* _Directions_: Below are some records; work out how many of their lines contain "final" and give the number only.

* _The data_:
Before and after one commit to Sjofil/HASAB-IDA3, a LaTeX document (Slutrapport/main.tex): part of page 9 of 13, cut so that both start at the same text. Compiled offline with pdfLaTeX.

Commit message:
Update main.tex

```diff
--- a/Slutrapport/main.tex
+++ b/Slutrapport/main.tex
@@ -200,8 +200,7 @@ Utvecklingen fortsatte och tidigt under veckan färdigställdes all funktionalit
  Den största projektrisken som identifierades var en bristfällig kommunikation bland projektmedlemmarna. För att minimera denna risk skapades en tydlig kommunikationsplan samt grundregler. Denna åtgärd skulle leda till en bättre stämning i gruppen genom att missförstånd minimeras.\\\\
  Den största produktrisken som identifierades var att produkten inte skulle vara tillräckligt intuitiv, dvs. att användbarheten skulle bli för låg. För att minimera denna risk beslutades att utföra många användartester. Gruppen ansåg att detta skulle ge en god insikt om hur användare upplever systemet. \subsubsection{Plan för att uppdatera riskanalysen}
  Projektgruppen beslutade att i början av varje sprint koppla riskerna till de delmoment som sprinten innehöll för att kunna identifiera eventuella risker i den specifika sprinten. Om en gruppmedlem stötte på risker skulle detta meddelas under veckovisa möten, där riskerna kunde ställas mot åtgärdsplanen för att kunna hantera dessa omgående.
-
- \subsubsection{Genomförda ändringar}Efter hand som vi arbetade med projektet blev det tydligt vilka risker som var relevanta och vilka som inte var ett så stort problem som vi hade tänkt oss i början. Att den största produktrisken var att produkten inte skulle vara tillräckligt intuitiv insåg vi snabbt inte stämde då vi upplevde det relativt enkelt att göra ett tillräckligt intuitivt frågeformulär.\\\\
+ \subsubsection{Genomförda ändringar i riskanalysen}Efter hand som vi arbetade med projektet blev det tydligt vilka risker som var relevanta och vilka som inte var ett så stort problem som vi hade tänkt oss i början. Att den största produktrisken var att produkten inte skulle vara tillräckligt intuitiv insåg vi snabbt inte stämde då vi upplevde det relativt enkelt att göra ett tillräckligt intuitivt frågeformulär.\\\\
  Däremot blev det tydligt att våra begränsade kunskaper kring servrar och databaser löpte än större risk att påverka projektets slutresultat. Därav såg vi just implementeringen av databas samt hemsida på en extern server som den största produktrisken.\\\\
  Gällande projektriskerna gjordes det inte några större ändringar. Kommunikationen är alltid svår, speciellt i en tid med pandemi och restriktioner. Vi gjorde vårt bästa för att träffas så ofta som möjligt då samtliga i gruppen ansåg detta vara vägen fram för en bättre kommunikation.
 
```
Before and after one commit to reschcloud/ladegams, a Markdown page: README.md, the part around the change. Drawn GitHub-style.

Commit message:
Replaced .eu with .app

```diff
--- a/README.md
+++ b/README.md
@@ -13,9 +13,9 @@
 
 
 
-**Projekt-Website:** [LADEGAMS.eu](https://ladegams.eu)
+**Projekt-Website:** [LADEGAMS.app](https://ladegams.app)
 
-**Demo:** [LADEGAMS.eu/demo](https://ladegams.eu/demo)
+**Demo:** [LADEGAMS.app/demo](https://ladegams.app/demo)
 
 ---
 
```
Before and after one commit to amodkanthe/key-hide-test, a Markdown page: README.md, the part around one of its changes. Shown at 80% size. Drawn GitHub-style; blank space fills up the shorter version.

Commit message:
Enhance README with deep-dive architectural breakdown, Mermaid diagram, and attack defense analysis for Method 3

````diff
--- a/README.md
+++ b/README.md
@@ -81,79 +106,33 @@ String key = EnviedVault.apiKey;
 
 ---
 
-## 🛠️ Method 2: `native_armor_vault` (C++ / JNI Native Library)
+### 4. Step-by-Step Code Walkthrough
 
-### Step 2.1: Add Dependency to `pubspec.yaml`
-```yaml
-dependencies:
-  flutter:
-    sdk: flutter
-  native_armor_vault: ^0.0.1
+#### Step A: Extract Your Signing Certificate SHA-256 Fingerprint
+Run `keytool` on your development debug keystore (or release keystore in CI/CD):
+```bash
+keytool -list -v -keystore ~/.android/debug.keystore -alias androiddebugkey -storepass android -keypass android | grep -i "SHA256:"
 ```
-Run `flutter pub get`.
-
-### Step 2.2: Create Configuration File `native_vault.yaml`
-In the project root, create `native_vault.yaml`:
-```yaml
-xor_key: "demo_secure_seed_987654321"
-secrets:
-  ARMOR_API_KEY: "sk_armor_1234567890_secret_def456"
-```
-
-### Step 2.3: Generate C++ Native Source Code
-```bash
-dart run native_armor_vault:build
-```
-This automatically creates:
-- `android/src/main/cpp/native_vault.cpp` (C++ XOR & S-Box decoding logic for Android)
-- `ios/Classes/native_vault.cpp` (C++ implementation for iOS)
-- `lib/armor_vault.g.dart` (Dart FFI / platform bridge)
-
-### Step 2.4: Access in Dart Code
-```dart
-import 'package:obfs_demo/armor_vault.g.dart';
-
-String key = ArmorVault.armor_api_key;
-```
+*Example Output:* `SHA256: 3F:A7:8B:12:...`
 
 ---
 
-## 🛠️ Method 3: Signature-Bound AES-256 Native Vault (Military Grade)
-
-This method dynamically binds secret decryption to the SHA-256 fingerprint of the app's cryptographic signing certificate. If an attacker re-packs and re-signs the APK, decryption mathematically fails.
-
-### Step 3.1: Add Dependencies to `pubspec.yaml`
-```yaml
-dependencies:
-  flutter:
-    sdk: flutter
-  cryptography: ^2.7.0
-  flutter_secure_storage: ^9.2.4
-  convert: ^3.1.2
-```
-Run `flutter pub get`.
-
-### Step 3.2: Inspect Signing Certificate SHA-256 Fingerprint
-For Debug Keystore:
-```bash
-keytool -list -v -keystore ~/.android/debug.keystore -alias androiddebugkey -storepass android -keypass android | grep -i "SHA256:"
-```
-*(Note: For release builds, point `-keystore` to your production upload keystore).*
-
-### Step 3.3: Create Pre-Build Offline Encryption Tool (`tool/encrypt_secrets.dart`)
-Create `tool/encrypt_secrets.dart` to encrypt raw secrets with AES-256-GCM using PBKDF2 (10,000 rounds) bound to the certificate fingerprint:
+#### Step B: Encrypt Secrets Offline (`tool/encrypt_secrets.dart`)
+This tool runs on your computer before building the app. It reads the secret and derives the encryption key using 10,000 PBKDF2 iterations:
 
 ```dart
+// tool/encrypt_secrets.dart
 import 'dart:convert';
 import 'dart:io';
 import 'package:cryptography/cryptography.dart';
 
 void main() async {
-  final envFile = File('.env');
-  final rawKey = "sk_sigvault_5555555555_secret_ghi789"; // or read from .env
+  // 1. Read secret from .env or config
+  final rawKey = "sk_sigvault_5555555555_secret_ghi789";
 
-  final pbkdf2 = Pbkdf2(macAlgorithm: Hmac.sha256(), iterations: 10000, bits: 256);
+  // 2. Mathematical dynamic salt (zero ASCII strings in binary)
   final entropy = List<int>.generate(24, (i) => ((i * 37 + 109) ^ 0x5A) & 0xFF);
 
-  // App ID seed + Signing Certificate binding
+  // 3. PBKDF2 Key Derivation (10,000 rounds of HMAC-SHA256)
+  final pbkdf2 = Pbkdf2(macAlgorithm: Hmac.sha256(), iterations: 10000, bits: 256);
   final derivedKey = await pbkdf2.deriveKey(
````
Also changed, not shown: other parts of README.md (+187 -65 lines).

* _Exercise output_: 7